We might not need the blunt instrument of knowing that this is a cozy mystery, if we can get much more fine tuned information about the book.
That may, and I emphasize may, encourage people to get books based on other qualities than genre.
Certainly, one reason why my reading has broadened has been free books. If I generally thought I didn’t like one set of conventions in story telling, I probably wouldn’t spend my money on any books in that group. When it’s free, though, the risk is much lower. If ten people you know told you (perhaps through what I call “word of mouse”) that they loved a free book, you could get it…even though you wouldn’t spend a dime on it just because of your preconceived notions about that “type of book”.
Free samples also allow us to experiment.
If people begin to make decisions less on a “low risk strategy”, will that also free authors not to follow a formula as much? I think it will. I think we’ll see more books that we can’t define as romance or science fiction or literary fiction. We may also see more that mix fiction and non-fiction.
Another factor is that people can’t see what you are reading. I’m certain that some people didn’t read some paperbooks in public because it would be perhaps defining and potentially embarrassing. Let’s say somebody is projecting as an archetypal “high school jock”. Reading a book that a “brain” would read was a risk, if your friends saw it.

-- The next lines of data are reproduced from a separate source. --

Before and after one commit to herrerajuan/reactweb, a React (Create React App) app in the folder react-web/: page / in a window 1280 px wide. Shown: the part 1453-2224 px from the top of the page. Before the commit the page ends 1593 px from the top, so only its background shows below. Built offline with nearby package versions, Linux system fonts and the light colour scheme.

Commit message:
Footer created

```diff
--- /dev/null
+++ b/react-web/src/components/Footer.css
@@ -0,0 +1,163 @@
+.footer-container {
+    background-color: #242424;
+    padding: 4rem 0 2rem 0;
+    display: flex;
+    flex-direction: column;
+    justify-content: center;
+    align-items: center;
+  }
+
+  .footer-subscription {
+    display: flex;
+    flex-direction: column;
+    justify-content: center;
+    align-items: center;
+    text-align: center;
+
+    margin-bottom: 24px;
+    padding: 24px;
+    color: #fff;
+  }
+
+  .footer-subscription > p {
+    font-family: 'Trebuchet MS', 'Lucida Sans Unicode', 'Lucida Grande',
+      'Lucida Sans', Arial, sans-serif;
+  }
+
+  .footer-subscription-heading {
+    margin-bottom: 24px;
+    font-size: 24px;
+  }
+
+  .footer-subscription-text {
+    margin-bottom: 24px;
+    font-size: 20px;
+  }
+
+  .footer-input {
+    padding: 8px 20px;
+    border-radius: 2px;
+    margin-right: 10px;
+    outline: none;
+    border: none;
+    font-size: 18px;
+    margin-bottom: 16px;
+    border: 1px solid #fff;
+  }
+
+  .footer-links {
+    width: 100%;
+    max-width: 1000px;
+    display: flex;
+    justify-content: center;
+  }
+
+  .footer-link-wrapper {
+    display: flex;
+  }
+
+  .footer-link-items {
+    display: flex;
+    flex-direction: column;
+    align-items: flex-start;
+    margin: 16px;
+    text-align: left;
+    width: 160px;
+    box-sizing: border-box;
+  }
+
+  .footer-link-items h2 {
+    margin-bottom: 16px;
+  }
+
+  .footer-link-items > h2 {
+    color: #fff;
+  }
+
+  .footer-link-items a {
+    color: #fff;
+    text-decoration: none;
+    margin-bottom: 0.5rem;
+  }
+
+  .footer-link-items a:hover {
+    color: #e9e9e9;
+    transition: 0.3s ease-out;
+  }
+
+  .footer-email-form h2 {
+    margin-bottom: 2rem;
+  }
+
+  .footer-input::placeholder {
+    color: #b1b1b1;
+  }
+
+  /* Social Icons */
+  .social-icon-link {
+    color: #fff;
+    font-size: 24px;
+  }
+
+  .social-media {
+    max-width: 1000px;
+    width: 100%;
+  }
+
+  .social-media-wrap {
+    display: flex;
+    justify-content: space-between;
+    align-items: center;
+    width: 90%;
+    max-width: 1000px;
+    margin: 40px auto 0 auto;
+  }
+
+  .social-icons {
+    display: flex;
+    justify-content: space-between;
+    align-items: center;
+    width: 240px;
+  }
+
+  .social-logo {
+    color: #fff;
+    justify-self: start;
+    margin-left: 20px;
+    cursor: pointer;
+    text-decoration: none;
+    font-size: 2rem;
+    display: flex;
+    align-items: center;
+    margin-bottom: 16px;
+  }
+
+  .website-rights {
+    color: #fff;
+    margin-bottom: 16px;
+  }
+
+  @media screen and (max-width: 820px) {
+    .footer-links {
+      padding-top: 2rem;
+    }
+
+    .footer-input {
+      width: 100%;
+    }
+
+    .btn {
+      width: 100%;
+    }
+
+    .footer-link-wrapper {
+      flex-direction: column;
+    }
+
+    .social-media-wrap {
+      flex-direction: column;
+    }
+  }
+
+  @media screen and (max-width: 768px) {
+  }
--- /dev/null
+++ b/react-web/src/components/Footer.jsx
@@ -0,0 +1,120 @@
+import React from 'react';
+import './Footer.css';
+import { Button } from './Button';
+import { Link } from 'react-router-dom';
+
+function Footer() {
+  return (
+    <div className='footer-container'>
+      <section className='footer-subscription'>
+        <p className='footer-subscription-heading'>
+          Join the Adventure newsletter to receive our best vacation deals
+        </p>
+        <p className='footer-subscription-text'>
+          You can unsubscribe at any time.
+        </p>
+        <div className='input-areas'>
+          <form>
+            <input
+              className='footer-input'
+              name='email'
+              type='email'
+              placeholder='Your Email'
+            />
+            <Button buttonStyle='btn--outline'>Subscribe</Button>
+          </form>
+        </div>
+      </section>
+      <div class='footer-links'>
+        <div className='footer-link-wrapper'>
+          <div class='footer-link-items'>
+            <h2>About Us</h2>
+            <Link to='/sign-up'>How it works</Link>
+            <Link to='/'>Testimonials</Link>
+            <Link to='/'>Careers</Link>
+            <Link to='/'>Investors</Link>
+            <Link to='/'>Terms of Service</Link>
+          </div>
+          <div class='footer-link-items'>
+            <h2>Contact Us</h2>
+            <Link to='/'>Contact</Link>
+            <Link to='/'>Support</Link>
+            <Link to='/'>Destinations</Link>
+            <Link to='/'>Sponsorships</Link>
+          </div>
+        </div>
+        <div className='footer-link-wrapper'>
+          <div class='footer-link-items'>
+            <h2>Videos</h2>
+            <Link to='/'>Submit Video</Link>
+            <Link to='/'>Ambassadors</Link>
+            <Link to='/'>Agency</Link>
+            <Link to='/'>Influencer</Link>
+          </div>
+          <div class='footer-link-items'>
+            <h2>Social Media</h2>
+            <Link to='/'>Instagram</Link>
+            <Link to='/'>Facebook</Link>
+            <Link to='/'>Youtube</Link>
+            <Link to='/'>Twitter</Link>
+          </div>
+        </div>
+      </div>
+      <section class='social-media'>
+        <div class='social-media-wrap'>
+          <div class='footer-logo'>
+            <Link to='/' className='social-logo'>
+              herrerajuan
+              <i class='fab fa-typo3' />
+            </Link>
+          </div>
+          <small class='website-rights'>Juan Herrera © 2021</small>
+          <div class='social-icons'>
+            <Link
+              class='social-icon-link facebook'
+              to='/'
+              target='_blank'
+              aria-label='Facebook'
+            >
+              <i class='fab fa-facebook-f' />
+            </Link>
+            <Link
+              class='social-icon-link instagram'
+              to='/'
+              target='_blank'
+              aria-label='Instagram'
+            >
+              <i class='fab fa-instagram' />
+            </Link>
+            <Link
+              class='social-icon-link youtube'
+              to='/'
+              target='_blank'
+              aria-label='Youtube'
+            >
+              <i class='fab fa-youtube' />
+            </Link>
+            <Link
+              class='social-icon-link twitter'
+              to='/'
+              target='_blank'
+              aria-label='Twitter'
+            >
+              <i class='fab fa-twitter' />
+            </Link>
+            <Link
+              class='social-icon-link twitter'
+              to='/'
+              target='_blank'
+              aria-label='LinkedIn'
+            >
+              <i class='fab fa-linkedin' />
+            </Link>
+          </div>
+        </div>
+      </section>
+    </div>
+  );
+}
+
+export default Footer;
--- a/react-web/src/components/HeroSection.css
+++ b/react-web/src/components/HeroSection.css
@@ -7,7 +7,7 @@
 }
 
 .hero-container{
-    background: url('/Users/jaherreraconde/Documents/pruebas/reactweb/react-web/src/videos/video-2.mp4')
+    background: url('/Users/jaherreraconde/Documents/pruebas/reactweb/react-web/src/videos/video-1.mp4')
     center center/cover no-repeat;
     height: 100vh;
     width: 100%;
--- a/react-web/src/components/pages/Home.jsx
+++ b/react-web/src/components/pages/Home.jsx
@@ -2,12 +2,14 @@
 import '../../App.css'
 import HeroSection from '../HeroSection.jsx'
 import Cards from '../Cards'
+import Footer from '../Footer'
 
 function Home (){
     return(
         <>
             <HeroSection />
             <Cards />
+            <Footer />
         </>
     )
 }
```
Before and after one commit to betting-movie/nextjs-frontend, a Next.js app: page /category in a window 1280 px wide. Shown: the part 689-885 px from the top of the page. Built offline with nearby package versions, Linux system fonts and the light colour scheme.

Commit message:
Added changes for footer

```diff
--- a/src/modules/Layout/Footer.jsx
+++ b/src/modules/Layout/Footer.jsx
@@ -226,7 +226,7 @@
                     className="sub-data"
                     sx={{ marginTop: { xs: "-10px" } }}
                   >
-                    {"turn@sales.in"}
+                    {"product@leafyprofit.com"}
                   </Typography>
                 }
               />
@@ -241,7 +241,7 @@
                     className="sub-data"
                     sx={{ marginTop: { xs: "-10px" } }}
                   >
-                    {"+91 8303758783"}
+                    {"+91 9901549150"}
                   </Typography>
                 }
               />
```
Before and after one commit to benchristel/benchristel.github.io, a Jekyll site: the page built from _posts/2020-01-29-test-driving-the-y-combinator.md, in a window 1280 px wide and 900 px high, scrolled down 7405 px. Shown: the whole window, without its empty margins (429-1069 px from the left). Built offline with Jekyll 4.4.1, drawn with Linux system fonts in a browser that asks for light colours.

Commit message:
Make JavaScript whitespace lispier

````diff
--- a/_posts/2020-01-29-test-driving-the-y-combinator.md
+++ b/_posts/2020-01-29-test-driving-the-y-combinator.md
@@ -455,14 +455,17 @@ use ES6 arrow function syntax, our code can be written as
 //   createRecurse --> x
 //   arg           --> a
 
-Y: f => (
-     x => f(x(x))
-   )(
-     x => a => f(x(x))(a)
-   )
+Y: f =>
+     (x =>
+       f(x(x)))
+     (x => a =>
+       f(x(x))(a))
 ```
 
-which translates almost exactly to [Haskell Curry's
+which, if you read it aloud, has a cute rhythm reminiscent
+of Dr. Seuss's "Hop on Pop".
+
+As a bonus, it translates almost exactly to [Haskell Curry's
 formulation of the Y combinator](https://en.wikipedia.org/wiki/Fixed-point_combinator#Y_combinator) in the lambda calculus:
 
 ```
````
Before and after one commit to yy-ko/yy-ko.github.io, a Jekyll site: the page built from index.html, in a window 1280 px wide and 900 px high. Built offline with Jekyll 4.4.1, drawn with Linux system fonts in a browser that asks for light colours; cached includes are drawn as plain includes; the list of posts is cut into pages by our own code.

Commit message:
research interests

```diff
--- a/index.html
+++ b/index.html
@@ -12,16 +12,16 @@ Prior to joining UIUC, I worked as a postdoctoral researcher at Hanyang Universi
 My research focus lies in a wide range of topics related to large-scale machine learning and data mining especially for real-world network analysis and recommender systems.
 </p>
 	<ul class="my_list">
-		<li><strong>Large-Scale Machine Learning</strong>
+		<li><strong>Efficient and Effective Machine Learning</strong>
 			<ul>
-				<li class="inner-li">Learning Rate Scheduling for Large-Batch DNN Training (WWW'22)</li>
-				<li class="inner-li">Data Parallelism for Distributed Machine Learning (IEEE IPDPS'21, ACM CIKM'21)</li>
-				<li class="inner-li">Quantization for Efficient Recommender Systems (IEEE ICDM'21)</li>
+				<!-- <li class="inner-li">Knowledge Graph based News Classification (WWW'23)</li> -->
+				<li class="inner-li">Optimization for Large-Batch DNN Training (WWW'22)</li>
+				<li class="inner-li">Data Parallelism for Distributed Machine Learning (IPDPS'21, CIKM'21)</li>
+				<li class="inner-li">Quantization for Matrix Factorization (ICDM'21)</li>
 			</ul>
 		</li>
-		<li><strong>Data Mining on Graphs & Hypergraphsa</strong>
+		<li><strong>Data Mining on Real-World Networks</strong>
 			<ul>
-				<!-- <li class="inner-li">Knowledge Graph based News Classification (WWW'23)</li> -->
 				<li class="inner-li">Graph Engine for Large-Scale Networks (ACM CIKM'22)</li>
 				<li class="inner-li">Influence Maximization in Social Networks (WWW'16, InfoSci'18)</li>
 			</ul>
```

Social media means that a book can be marketed in a very different way than with talk show interviews and print ads (two big ways to sell p-books). If a book is a book is a book, we can select them based on different criteria (like great dialog or intricate character relationships).
Now that I’ve said all that, let me make some arguments why genres will continue.
I like books about time travel. Part of that is that I want to see how this author approaches this topic, which I have already read from several other authors. There gets to be an aggregate experience in reading books of a similar type. You can compare noir to noir. I also think there is some “coasting”. If you’ve read great noir, and then you read a mediocre one, I think you carry part of that great noir experience with you, letting you enjoy the mediocre book more.
People also like familiarity, which explains part of the success of sequels. Just as you might want to read the next book in a series, you might enjoy, say, American Revolution alternate history books. We have a dog who absolutely loves ritual and familiarity. If you do something slightly out of order, our dog doesn’t have that same self-satisfied projection of knowing what would happen. Not that this little terrier doesn’t enjoy novelty (a new toy, for example), but familiarity feels good. :)
There is also a sense of community. We see this very clearly in fandom. If you know that a certain subset of humanity likes the same type of books, you can feel like you are part of that community even when you are reading a book entirely on your own.
So, we’ll see. :) My guess is that genres will survive. I don’t think there will be a process entirely like the one that some hypothesize for the “disappearance” of Neandertals, where Homo sap bred them out of existence. Even though “cross-breeding”, books that mix what are now separate genres, will likely increase considerably, the time that we have to invest in selection will still be valuable, even if money investment becomes less important. I do suspect we will find new means of discovery that aren’t as dependent on grouping like books together…but I don’t think that categorizing will go away.
What do you think? Do you partially define yourself by the genres you read? Do you know you’ll enjoy certain books before you buy them, just because of what they cover? Are you more likely to read a “bad book” in your favorite genre than a great book in another? Feel free to let me and my readers know by commenting on this post.
This post by Bufo Calvin originally appeared in the I Love My Kindle blog.